Task statement
Line by line, set down the records exactly as they appear below.

[Items listed in a dataset]
__________________________________________________
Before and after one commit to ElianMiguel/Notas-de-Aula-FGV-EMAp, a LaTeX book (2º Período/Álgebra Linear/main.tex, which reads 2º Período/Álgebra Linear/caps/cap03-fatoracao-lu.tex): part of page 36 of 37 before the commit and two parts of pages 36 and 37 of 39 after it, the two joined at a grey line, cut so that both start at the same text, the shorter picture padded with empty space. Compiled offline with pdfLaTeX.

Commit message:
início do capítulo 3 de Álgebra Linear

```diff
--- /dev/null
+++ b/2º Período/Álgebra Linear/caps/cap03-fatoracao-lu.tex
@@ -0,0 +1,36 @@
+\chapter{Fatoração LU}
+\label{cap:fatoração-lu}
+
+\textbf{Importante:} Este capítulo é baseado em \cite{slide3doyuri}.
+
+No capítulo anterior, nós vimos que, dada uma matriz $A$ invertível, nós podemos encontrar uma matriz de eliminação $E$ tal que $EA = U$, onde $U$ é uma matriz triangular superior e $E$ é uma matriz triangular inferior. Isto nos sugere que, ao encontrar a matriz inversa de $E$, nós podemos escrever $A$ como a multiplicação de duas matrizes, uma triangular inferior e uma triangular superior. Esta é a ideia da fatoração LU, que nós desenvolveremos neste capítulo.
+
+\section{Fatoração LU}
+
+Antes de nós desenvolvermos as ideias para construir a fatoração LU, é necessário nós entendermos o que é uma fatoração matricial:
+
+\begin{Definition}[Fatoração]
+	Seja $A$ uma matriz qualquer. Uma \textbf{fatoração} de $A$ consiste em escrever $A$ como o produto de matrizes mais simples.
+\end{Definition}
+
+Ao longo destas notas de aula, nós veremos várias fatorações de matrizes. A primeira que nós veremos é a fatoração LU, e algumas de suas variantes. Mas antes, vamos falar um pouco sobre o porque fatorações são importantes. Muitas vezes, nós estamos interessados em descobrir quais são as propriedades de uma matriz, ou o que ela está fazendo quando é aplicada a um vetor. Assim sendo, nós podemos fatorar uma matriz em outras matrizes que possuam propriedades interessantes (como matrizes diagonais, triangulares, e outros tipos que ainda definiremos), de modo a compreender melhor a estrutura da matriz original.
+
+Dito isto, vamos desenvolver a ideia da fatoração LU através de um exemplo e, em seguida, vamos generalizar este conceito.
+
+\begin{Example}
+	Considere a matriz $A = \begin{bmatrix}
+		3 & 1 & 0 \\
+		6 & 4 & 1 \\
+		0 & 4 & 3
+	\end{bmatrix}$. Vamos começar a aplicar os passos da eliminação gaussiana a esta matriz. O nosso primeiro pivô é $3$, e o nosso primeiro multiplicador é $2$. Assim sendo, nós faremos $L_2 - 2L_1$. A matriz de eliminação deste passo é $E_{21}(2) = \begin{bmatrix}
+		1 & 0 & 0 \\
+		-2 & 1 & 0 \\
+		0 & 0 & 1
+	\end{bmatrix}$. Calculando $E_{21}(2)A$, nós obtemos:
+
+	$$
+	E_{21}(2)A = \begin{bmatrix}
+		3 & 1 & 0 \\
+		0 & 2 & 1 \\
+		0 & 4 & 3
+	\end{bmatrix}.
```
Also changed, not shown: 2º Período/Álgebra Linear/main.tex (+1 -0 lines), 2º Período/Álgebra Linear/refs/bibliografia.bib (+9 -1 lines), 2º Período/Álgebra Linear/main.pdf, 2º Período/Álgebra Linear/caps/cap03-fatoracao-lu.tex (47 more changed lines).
__________________________________________________
Task result
Before and after one commit to ElianMiguel/Notas-de-Aula-FGV-EMAp, a LaTeX book (2º Período/Álgebra Linear/main.tex, which reads 2º Período/Álgebra Linear/caps/cap03-fatoracao-lu.tex): part of page 36 of 37 before the commit and two parts of pages 36 and 37 of 39 after it, the two joined at a grey line, cut so that both start at the same text, the shorter picture padded with empty space. Compiled offline with pdfLaTeX.

Commit message:
início do capítulo 3 de Álgebra Linear

```diff
--- /dev/null
+++ b/2º Período/Álgebra Linear/caps/cap03-fatoracao-lu.tex
@@ -0,0 +1,36 @@
+\chapter{Fatoração LU}
+\label{cap:fatoração-lu}
+
+\textbf{Importante:} Este capítulo é baseado em \cite{slide3doyuri}.
+
+No capítulo anterior, nós vimos que, dada uma matriz $A$ invertível, nós podemos encontrar uma matriz de eliminação $E$ tal que $EA = U$, onde $U$ é uma matriz triangular superior e $E$ é uma matriz triangular inferior. Isto nos sugere que, ao encontrar a matriz inversa de $E$, nós podemos escrever $A$ como a multiplicação de duas matrizes, uma triangular inferior e uma triangular superior. Esta é a ideia da fatoração LU, que nós desenvolveremos neste capítulo.
+
+\section{Fatoração LU}
+
+Antes de nós desenvolvermos as ideias para construir a fatoração LU, é necessário nós entendermos o que é uma fatoração matricial:
+
+\begin{Definition}[Fatoração]
+	Seja $A$ uma matriz qualquer. Uma \textbf{fatoração} de $A$ consiste em escrever $A$ como o produto de matrizes mais simples.
+\end{Definition}
+
+Ao longo destas notas de aula, nós veremos várias fatorações de matrizes. A primeira que nós veremos é a fatoração LU, e algumas de suas variantes. Mas antes, vamos falar um pouco sobre o porque fatorações são importantes. Muitas vezes, nós estamos interessados em descobrir quais são as propriedades de uma matriz, ou o que ela está fazendo quando é aplicada a um vetor. Assim sendo, nós podemos fatorar uma matriz em outras matrizes que possuam propriedades interessantes (como matrizes diagonais, triangulares, e outros tipos que ainda definiremos), de modo a compreender melhor a estrutura da matriz original.
+
+Dito isto, vamos desenvolver a ideia da fatoração LU através de um exemplo e, em seguida, vamos generalizar este conceito.
+
+\begin{Example}
+	Considere a matriz $A = \begin{bmatrix}
+		3 & 1 & 0 \\
+		6 & 4 & 1 \\
+		0 & 4 & 3
+	\end{bmatrix}$. Vamos começar a aplicar os passos da eliminação gaussiana a esta matriz. O nosso primeiro pivô é $3$, e o nosso primeiro multiplicador é $2$. Assim sendo, nós faremos $L_2 - 2L_1$. A matriz de eliminação deste passo é $E_{21}(2) = \begin{bmatrix}
+		1 & 0 & 0 \\
+		-2 & 1 & 0 \\
+		0 & 0 & 1
+	\end{bmatrix}$. Calculando $E_{21}(2)A$, nós obtemos:
+
+	$$
+	E_{21}(2)A = \begin{bmatrix}
+		3 & 1 & 0 \\
+		0 & 2 & 1 \\
+		0 & 4 & 3
+	\end{bmatrix}.
```
Also changed, not shown: 2º Período/Álgebra Linear/main.tex (+1 -0 lines), 2º Período/Álgebra Linear/refs/bibliografia.bib (+9 -1 lines), 2º Período/Álgebra Linear/main.pdf, 2º Período/Álgebra Linear/caps/cap03-fatoracao-lu.tex (47 more changed lines).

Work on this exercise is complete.